- Activity -
Every record must reappear in the answer exactly as given.

---------- Supplied records

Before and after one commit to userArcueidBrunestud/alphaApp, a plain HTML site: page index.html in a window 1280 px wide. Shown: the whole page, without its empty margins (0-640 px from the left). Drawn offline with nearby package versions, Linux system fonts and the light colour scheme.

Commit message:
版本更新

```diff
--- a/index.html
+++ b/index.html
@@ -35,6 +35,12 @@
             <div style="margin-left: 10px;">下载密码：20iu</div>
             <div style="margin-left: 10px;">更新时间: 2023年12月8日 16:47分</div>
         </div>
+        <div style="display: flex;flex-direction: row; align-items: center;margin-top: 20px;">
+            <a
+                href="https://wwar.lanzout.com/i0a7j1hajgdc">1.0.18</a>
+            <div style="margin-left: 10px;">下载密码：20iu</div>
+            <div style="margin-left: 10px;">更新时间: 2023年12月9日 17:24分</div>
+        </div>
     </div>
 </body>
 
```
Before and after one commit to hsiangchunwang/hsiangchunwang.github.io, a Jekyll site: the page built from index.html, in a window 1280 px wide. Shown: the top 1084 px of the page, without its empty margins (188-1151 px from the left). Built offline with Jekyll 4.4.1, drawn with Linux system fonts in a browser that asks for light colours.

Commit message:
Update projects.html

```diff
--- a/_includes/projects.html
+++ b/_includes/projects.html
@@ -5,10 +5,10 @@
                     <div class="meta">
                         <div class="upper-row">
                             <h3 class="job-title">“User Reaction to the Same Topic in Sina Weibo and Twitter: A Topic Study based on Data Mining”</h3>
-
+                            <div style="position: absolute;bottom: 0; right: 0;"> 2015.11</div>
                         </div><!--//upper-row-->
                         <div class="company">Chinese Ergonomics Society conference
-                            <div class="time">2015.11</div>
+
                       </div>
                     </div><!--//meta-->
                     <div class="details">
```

--------------------

- The completed task -
Before and after one commit to userArcueidBrunestud/alphaApp, a plain HTML site: page index.html in a window 1280 px wide. Shown: the whole page, without its empty margins (0-640 px from the left). Drawn offline with nearby package versions, Linux system fonts and the light colour scheme.

Commit message:
版本更新

```diff
--- a/index.html
+++ b/index.html
@@ -35,6 +35,12 @@
             <div style="margin-left: 10px;">下载密码：20iu</div>
             <div style="margin-left: 10px;">更新时间: 2023年12月8日 16:47分</div>
         </div>
+        <div style="display: flex;flex-direction: row; align-items: center;margin-top: 20px;">
+            <a
+                href="https://wwar.lanzout.com/i0a7j1hajgdc">1.0.18</a>
+            <div style="margin-left: 10px;">下载密码：20iu</div>
+            <div style="margin-left: 10px;">更新时间: 2023年12月9日 17:24分</div>
+        </div>
     </div>
 </body>
 
```
Before and after one commit to hsiangchunwang/hsiangchunwang.github.io, a Jekyll site: the page built from index.html, in a window 1280 px wide. Shown: the top 1084 px of the page, without its empty margins (188-1151 px from the left). Built offline with Jekyll 4.4.1, drawn with Linux system fonts in a browser that asks for light colours.

Commit message:
Update projects.html

```diff
--- a/_includes/projects.html
+++ b/_includes/projects.html
@@ -5,10 +5,10 @@
                     <div class="meta">
                         <div class="upper-row">
                             <h3 class="job-title">“User Reaction to the Same Topic in Sina Weibo and Twitter: A Topic Study based on Data Mining”</h3>
-
+                            <div style="position: absolute;bottom: 0; right: 0;"> 2015.11</div>
                         </div><!--//upper-row-->
                         <div class="company">Chinese Ergonomics Society conference
-                            <div class="time">2015.11</div>
+
                       </div>
                     </div><!--//meta-->
                     <div class="details">
```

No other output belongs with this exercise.